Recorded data
------------------------------------------------------------

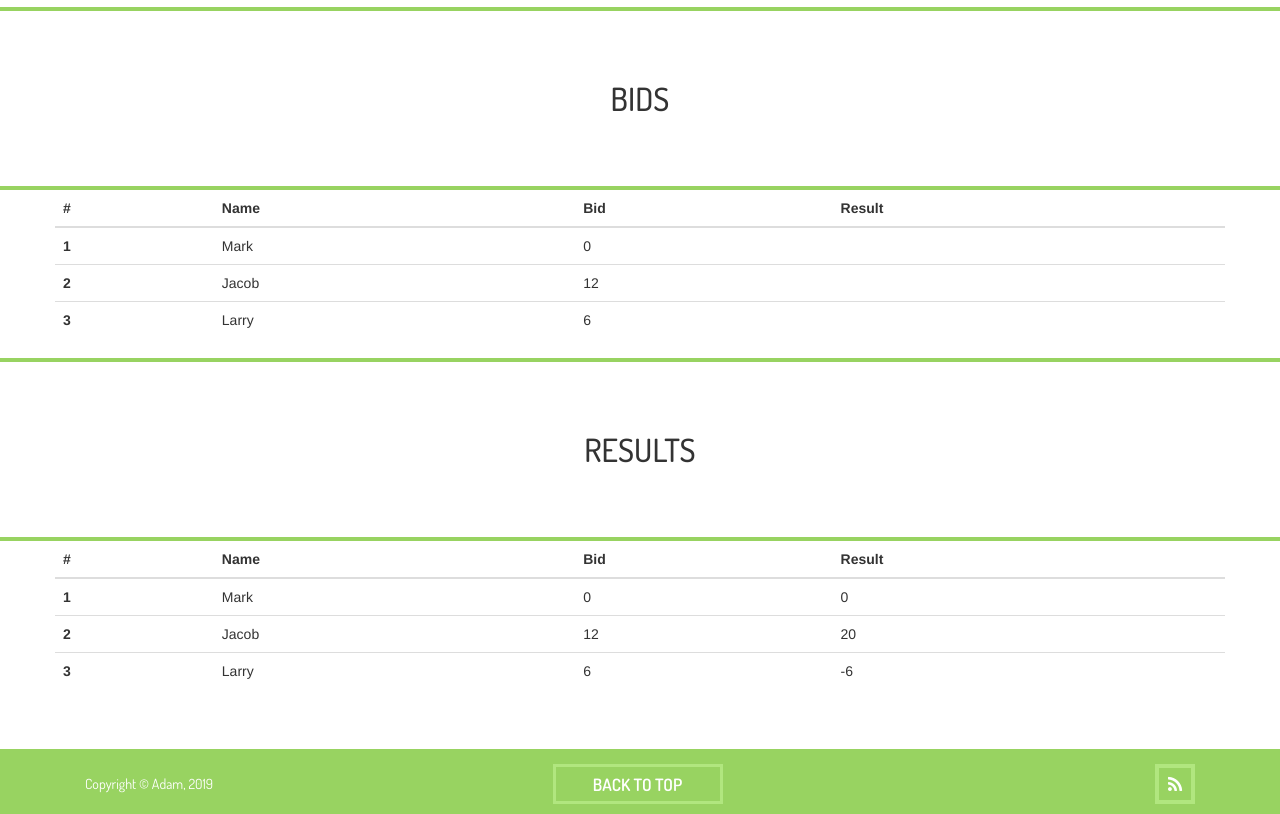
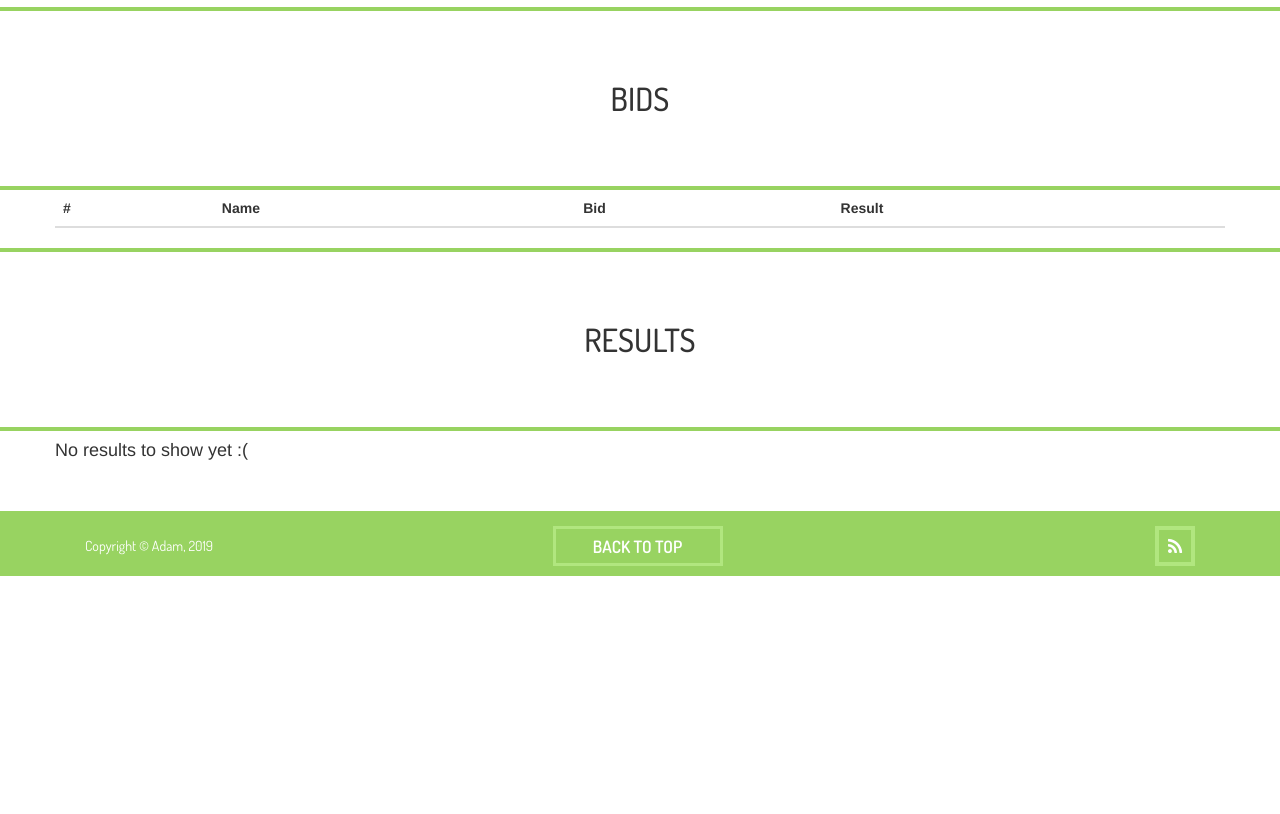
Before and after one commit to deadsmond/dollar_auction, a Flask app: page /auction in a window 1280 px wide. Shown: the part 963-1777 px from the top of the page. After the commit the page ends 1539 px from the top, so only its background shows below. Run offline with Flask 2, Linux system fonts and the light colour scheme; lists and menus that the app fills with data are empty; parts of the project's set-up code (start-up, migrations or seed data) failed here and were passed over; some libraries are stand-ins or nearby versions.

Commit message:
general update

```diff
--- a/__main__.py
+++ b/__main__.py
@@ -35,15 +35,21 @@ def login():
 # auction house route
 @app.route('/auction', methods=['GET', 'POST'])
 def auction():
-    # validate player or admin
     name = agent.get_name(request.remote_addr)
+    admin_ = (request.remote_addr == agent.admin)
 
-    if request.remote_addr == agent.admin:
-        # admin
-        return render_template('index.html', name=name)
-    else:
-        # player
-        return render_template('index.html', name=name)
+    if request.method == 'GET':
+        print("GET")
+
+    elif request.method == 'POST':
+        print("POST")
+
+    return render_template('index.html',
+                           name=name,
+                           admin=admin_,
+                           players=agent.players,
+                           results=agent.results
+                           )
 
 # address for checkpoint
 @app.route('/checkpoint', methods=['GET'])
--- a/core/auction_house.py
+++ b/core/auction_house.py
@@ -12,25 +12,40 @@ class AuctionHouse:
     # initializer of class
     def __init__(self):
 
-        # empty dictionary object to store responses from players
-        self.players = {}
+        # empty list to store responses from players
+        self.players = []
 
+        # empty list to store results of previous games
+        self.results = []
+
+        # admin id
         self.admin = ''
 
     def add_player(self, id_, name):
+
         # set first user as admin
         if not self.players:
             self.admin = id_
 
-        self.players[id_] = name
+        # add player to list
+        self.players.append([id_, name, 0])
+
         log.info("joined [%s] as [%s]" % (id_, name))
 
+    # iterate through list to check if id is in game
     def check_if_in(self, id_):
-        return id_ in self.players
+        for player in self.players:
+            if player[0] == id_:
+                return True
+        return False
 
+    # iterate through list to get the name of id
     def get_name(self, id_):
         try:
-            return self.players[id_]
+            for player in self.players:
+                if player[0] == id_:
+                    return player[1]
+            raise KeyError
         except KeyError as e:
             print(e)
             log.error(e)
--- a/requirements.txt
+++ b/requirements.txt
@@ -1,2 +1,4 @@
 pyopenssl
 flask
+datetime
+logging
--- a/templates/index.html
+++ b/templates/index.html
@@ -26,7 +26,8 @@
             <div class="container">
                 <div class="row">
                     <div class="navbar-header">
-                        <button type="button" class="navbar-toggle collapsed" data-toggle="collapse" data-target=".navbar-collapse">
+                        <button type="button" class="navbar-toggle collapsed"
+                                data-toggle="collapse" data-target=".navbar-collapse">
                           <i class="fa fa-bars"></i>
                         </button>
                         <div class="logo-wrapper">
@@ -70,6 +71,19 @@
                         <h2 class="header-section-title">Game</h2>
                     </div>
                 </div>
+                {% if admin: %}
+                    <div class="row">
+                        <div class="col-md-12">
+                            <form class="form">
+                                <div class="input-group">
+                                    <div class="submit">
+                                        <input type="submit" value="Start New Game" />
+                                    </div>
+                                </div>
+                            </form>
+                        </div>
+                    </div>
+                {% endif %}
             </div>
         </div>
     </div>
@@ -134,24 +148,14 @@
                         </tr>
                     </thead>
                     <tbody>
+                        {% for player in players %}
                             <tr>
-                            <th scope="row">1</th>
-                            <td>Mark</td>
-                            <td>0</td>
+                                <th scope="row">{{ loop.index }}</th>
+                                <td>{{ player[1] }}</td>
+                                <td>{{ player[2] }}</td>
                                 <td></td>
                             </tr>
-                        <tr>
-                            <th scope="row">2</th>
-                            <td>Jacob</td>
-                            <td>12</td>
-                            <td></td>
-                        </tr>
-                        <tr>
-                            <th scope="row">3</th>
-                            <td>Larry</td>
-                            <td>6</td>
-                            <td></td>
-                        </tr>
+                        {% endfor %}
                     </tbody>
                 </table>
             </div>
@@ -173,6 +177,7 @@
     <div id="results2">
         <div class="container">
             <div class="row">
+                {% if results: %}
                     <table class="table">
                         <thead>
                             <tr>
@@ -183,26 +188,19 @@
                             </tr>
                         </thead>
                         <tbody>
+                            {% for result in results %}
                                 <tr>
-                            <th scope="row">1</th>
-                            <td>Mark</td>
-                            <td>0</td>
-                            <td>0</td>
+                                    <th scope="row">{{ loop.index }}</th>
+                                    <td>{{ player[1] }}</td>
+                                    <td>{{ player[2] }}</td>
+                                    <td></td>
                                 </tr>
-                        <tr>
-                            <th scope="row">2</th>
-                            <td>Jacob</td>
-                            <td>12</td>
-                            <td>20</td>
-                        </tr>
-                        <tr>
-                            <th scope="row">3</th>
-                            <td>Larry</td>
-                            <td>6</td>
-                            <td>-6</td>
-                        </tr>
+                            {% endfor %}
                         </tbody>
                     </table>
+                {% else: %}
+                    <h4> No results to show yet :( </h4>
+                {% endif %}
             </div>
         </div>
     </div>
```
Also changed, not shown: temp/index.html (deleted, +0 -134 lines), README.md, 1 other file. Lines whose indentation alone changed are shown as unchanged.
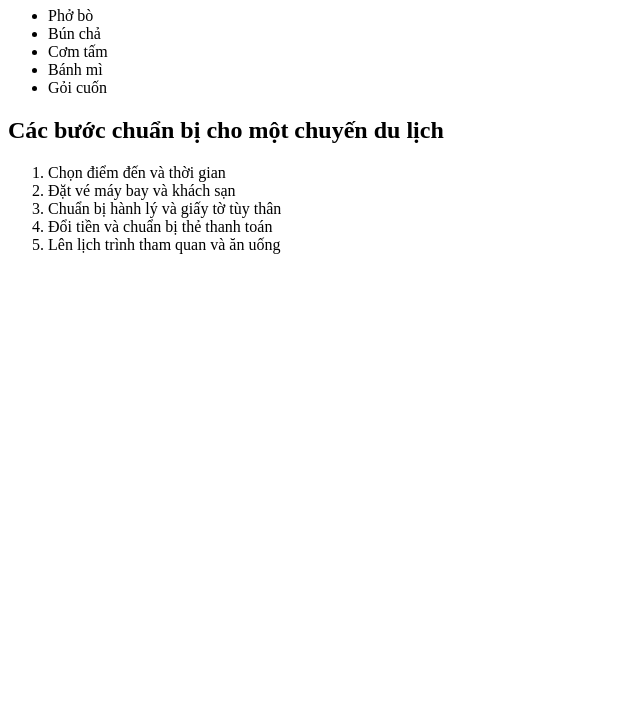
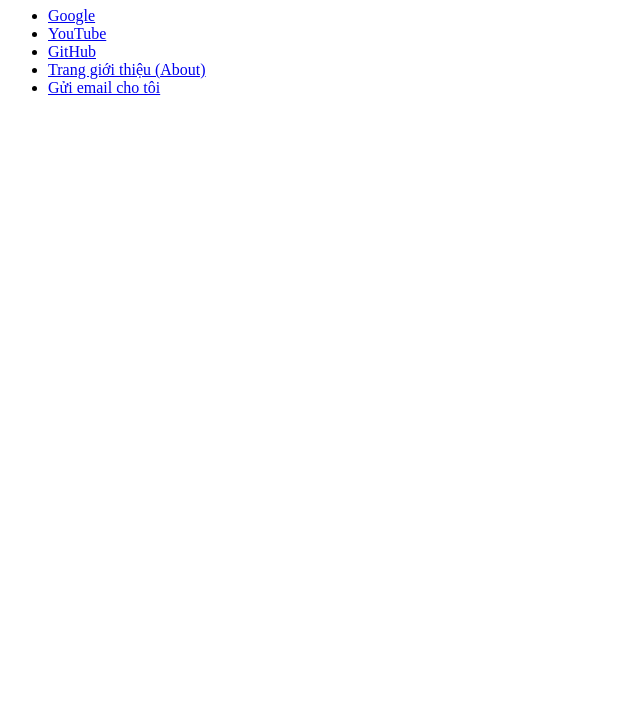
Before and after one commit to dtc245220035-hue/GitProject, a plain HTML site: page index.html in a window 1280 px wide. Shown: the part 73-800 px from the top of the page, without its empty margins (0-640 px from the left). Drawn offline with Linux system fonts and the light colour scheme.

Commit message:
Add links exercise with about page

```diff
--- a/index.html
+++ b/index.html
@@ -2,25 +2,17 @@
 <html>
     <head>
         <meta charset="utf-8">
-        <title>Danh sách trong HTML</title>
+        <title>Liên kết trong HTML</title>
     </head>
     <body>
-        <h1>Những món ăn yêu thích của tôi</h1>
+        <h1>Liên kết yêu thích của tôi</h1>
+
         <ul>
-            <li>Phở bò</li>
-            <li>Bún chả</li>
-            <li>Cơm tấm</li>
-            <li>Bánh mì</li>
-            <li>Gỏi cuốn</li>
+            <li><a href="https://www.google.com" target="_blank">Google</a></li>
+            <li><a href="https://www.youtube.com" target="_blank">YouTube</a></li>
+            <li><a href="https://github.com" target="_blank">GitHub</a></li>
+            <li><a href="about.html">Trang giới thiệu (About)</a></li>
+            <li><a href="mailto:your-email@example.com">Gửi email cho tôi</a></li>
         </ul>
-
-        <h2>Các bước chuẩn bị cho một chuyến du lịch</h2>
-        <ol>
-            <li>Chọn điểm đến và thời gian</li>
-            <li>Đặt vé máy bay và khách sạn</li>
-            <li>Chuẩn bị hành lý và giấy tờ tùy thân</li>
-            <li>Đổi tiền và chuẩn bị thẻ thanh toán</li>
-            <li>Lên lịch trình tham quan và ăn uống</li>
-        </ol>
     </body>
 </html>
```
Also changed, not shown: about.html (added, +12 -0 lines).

------------------------------------------------------------

All of the data above must be printed exactly, minus its pictures.

**SOLUTION FOR THIS EXERCISE:**
Before and after one commit to deadsmond/dollar_auction, a Flask app: page /auction in a window 1280 px wide. Shown: the part 963-1777 px from the top of the page. After the commit the page ends 1539 px from the top, so only its background shows below. Run offline with Flask 2, Linux system fonts and the light colour scheme; lists and menus that the app fills with data are empty; parts of the project's set-up code (start-up, migrations or seed data) failed here and were passed over; some libraries are stand-ins or nearby versions.

Commit message:
general update

```diff
--- a/__main__.py
+++ b/__main__.py
@@ -35,15 +35,21 @@ def login():
 # auction house route
 @app.route('/auction', methods=['GET', 'POST'])
 def auction():
-    # validate player or admin
     name = agent.get_name(request.remote_addr)
+    admin_ = (request.remote_addr == agent.admin)
 
-    if request.remote_addr == agent.admin:
-        # admin
-        return render_template('index.html', name=name)
-    else:
-        # player
-        return render_template('index.html', name=name)
+    if request.method == 'GET':
+        print("GET")
+
+    elif request.method == 'POST':
+        print("POST")
+
+    return render_template('index.html',
+                           name=name,
+                           admin=admin_,
+                           players=agent.players,
+                           results=agent.results
+                           )
 
 # address for checkpoint
 @app.route('/checkpoint', methods=['GET'])
--- a/core/auction_house.py
+++ b/core/auction_house.py
@@ -12,25 +12,40 @@ class AuctionHouse:
     # initializer of class
     def __init__(self):
 
-        # empty dictionary object to store responses from players
-        self.players = {}
+        # empty list to store responses from players
+        self.players = []
 
+        # empty list to store results of previous games
+        self.results = []
+
+        # admin id
         self.admin = ''
 
     def add_player(self, id_, name):
+
         # set first user as admin
         if not self.players:
             self.admin = id_
 
-        self.players[id_] = name
+        # add player to list
+        self.players.append([id_, name, 0])
+
         log.info("joined [%s] as [%s]" % (id_, name))
 
+    # iterate through list to check if id is in game
     def check_if_in(self, id_):
-        return id_ in self.players
+        for player in self.players:
+            if player[0] == id_:
+                return True
+        return False
 
+    # iterate through list to get the name of id
     def get_name(self, id_):
         try:
-            return self.players[id_]
+            for player in self.players:
+                if player[0] == id_:
+                    return player[1]
+            raise KeyError
         except KeyError as e:
             print(e)
             log.error(e)
--- a/requirements.txt
+++ b/requirements.txt
@@ -1,2 +1,4 @@
 pyopenssl
 flask
+datetime
+logging
--- a/templates/index.html
+++ b/templates/index.html
@@ -26,7 +26,8 @@
             <div class="container">
                 <div class="row">
                     <div class="navbar-header">
-                        <button type="button" class="navbar-toggle collapsed" data-toggle="collapse" data-target=".navbar-collapse">
+                        <button type="button" class="navbar-toggle collapsed"
+                                data-toggle="collapse" data-target=".navbar-collapse">
                           <i class="fa fa-bars"></i>
                         </button>
                         <div class="logo-wrapper">
@@ -70,6 +71,19 @@
                         <h2 class="header-section-title">Game</h2>
                     </div>
                 </div>
+                {% if admin: %}
+                    <div class="row">
+                        <div class="col-md-12">
+                            <form class="form">
+                                <div class="input-group">
+                                    <div class="submit">
+                                        <input type="submit" value="Start New Game" />
+                                    </div>
+                                </div>
+                            </form>
+                        </div>
+                    </div>
+                {% endif %}
             </div>
         </div>
     </div>
@@ -134,24 +148,14 @@
                         </tr>
                     </thead>
                     <tbody>
+                        {% for player in players %}
                             <tr>
-                            <th scope="row">1</th>
-                            <td>Mark</td>
-                            <td>0</td>
+                                <th scope="row">{{ loop.index }}</th>
+                                <td>{{ player[1] }}</td>
+                                <td>{{ player[2] }}</td>
                                 <td></td>
                             </tr>
-                        <tr>
-                            <th scope="row">2</th>
-                            <td>Jacob</td>
-                            <td>12</td>
-                            <td></td>
-                        </tr>
-                        <tr>
-                            <th scope="row">3</th>
-                            <td>Larry</td>
-                            <td>6</td>
-                            <td></td>
-                        </tr>
+                        {% endfor %}
                     </tbody>
                 </table>
             </div>
@@ -173,6 +177,7 @@
     <div id="results2">
         <div class="container">
             <div class="row">
+                {% if results: %}
                     <table class="table">
                         <thead>
                             <tr>
@@ -183,26 +188,19 @@
                             </tr>
                         </thead>
                         <tbody>
+                            {% for result in results %}
                                 <tr>
-                            <th scope="row">1</th>
-                            <td>Mark</td>
-                            <td>0</td>
-                            <td>0</td>
+                                    <th scope="row">{{ loop.index }}</th>
+                                    <td>{{ player[1] }}</td>
+                                    <td>{{ player[2] }}</td>
+                                    <td></td>
                                 </tr>
-                        <tr>
-                            <th scope="row">2</th>
-                            <td>Jacob</td>
-                            <td>12</td>
-                            <td>20</td>
-                        </tr>
-                        <tr>
-                            <th scope="row">3</th>
-                            <td>Larry</td>
-                            <td>6</td>
-                            <td>-6</td>
-                        </tr>
+                            {% endfor %}
                         </tbody>
                     </table>
+                {% else: %}
+                    <h4> No results to show yet :( </h4>
+                {% endif %}
             </div>
         </div>
     </div>
```
Also changed, not shown: temp/index.html (deleted, +0 -134 lines), README.md, 1 other file. Lines whose indentation alone changed are shown as unchanged.
Before and after one commit to dtc245220035-hue/GitProject, a plain HTML site: page index.html in a window 1280 px wide. Shown: the part 73-800 px from the top of the page, without its empty margins (0-640 px from the left). Drawn offline with Linux system fonts and the light colour scheme.

Commit message:
Add links exercise with about page

```diff
--- a/index.html
+++ b/index.html
@@ -2,25 +2,17 @@
 <html>
     <head>
         <meta charset="utf-8">
-        <title>Danh sách trong HTML</title>
+        <title>Liên kết trong HTML</title>
     </head>
     <body>
-        <h1>Những món ăn yêu thích của tôi</h1>
+        <h1>Liên kết yêu thích của tôi</h1>
+
         <ul>
-            <li>Phở bò</li>
-            <li>Bún chả</li>
-            <li>Cơm tấm</li>
-            <li>Bánh mì</li>
-            <li>Gỏi cuốn</li>
+            <li><a href="https://www.google.com" target="_blank">Google</a></li>
+            <li><a href="https://www.youtube.com" target="_blank">YouTube</a></li>
+            <li><a href="https://github.com" target="_blank">GitHub</a></li>
+            <li><a href="about.html">Trang giới thiệu (About)</a></li>
+            <li><a href="mailto:your-email@example.com">Gửi email cho tôi</a></li>
         </ul>
-
-        <h2>Các bước chuẩn bị cho một chuyến du lịch</h2>
-        <ol>
-            <li>Chọn điểm đến và thời gian</li>
-            <li>Đặt vé máy bay và khách sạn</li>
-            <li>Chuẩn bị hành lý và giấy tờ tùy thân</li>
-            <li>Đổi tiền và chuẩn bị thẻ thanh toán</li>
-            <li>Lên lịch trình tham quan và ăn uống</li>
-        </ol>
     </body>
 </html>
```
Also changed, not shown: about.html (added, +12 -0 lines).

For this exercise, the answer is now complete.